**Work instruction:** How many lines in the entries below include the string "padding"? Answer with the number only.

**Stored records:**
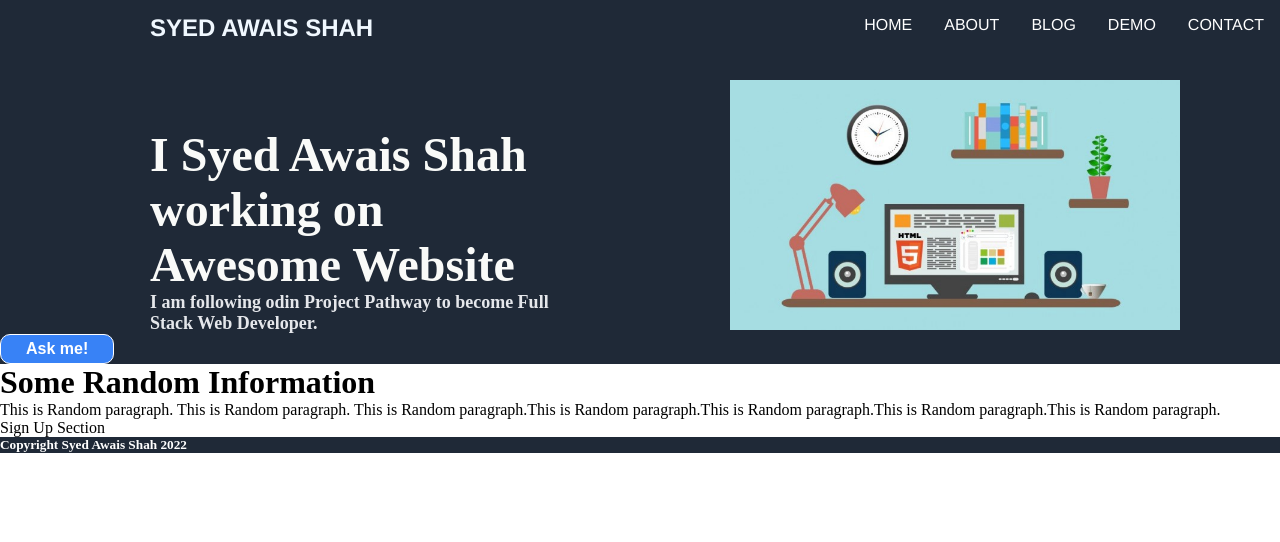
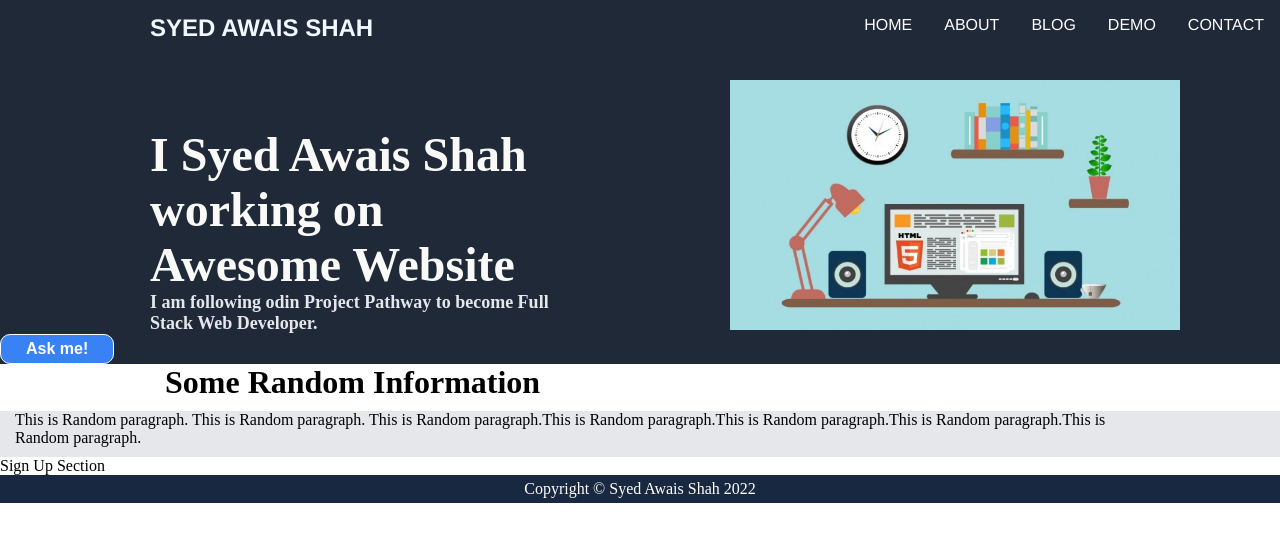
Before and after one commit to SYEDawais77/AwesomeWebsite, a plain HTML site: page index.html in a window 1280 px wide. Drawn offline with Linux system fonts and the light colour scheme.

Commit message:
Syed Awais Shah

```diff
--- a/index.html
+++ b/index.html
@@ -32,33 +32,32 @@
             <button class="button">Ask me!</button>
         </div>
         <div>
-            <img src="Images/Image.jpeg" width="450" height="250" class="img-1" >
+            <img src="Images/Image.jpeg" width="450" height="250" class="img-1">
         </div>
 
     </div>
 
-    <div>
-        <h1>
+    <div class="second-flex-container">
+        <h1 class="h1-text-second-container">
             Some Random Information
         </h1>
 
     </div>
 
-    <div>
-        <p>
-            This is Random paragraph.
-            This is Random paragraph.
-            This is Random paragraph.This is Random paragraph.This is Random paragraph.This is Random paragraph.This is Random paragraph.
-        </p>
+    <div class="third-flex-container">
+
+        This is Random paragraph.
+        This is Random paragraph.
+        This is Random paragraph.This is Random paragraph.This is Random paragraph.This is Random paragraph.This is
+        Random paragraph.
+
     </div>
     <div>
         Sign Up Section
     </div>
-    <div class="flex-container">
-        <h5 class="h5-text">
-            Copyright Syed Awais Shah 2022
-        </h5>
-    </div>
+    <footer>
+        <div class="footer">Copyright © Syed Awais Shah 2022</div>
+    </footer>
 
 </body>
 
--- a/style.css
+++ b/style.css
@@ -108,7 +108,7 @@
     font-weight: bold;
     color: #F9FAF8;
     padding-top: 0.8in;
-    padding-right:150px;
+    padding-right: 150px;
     padding-left: 150px;
     word-wrap: break-word;
 
@@ -124,7 +124,7 @@
     word-wrap: break-word;
 }
 
-.button{
+.button {
     background-color: #3882f6;
     border: 1px solid white;
     border-radius: 10px;
@@ -134,11 +134,47 @@
     padding: 5px 25px;
 }
 
-.img-1{
+.img-1 {
     padding-right: 100px;
 }
 
-.h5-text{
+.h5-text {
     color: white;
     text-align: center;
 }
+
+.second-flex-container {
+    display: flex;
+    justify-content: space-between;
+    align-items: center;
+    background: #ffffff;
+    padding: 0 150px 10px 15px;
+}
+
+.h1-text-second-container {
+    text-align: center;
+    padding-left: 150px;
+    padding-top: 0px;
+    align-items: center;
+}
+
+.third-flex-container {
+    display: flex;
+    justify-content: space-between;
+    align-items: center;
+    background: #E5E7EB;
+    padding: 0 150px 10px 15px;
+}
+
+.p-text-third-container {
+    padding: 150px;
+    text-align: center;
+}
+
+footer {
+    background-color: #192841;
+    color: white;
+    display: flex;
+    justify-content: center;
+    padding: 5px;
+}
```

**Reply:** 12